Kansai International is a big airport, and as such, good performance isn’t something I’d be expecting. To my delight however, the scenery returns quite good FPS, possibly by the somewhat rigid control on where to put detail and where not, a consideration which I sometimes find to be a bit lacking with other scenery developers. However, detail isn’t constructive when you can’t see it. As such, too much detailed at an airport’s core where you will never get to with your plane, seems a bit redundant. Of course there are exceptions to this rule, most notably OrbX airports.
Aerosim’s Kansai International airport is a good performer. Sitting on the end of whatever runway at Kansai International, I usually got a FPS count of about 18. Note that I had all sliders pretty much all the way to the right and I was using the PMDG 737NGX. When flying in and out of Kansai International, the FPS fluctuated, but always stayed within 16 and 22 FPS (I have an external frame limiter set to 22, which is why it never came above 22). As such, I had a smooth ride at pretty much all times, and if I were to drop my display sliders to more normal values, I would have gotten much higher FPS.
Yes, Aerosim has done a good job on the performance front!
Summary / Closing Remarks
Kansai International is a nice scenery add-on that performs rather well. It represents the real-world counterpart very well, and many of the passenger terminal-related buildings look good and seem detailed. The jetways look really nice, and the fact that these move, like the default FSX jetways, is something I wish more developers would do.
At night the passenger terminal looks good too, but I wish the night textures would be brighter. Much of this area actually seems rather dark at night. Some more light sources would have been most welcome, although the gold apron lights look pretty good. Finally, there is no ground equipment at all, which results in a very empty looking apron. The addition of these would have been a great plus.
The cargo area is of a lower quality. The buildings are less detailed and as a consequence these can look a bit bland here and there. This is especially true for the buildings that aren’t positioned directly along the cargo apron. All in all though, what applies for the passenger terminal area also applies to the cargo areas: at night it’s a bit dark and more ground equipment would have resulted in a less “empty” atmosphere.

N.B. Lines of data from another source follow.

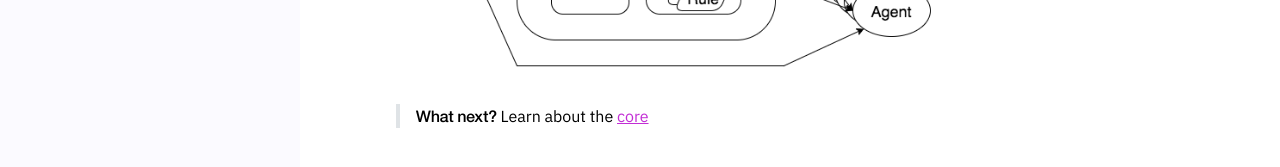
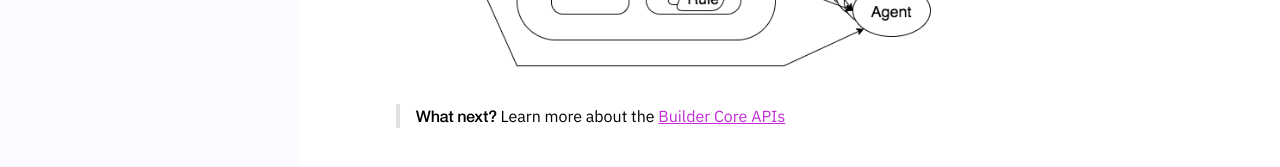
Before and after one commit to benjohnsonnlp/developer, a Jekyll site: the page built from _content/understand-service/overview.md, in a window 1280 px wide. Shown: the part 2316-2483 px from the top of the page. Built offline with Jekyll 4.4.1, drawn with Linux system fonts in a browser that asks for light colours.

Commit message:
fixes footer in architecture overview page

```diff
--- a/_content/understand-service/overview.md
+++ b/_content/understand-service/overview.md
@@ -26,4 +26,4 @@ You'll create, or reuse, Expertise to make your personal assistant intelligent.
 
 ![Watson Personal Assistant Builder final]({{site.baseurl}}/images/wpa_overview2.png)
 
->**What next?**  Learn about the [core]({{site.baseurl}}/understand-service/core)
+>**What next?**  Learn more about the [Builder Core APIs]({{site.baseurl}}/understand-service/core)
```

It’s great that so much of the surroundings were covered with photoreal scenery, and that important landmarks like the bridge that connects the airport to Osaka have been modeled. All in all, there is some remarkable attention to detail in the areas close to the bridge, which is logical considering the fact that it is right under the approach path of one of the runways.
Concluding, Kansai International is a very nice scenery. It offers detailed buildings, good texturing, coupled to good performance. The problem and its main weakness is the price: $50 for a scenery is very steep. You’ll have to think for yourself whether you find it worthwhile. If you’re an avid Japan flyer, you will find that it probably is worthwhile. If not, you might want to look at other sceneries.
Test Time: 7 hours
What I Like About Kansai International Airport
- Relatively detailed modeling.
- Nice texturing.
- Nice night lighting, though sometimes a bit dark.
- Moving jetways.
- Huge photoscenery coverage.
- Good performance, considering the size of the airport.
What I Don't Like About Kanasai International Airport
- No ground equipment makes the airport look empty.
- Texturing of some buildings a bit bland; could have been “dirtier”.
- Ground imagery of higher resolution would be welcome in more places.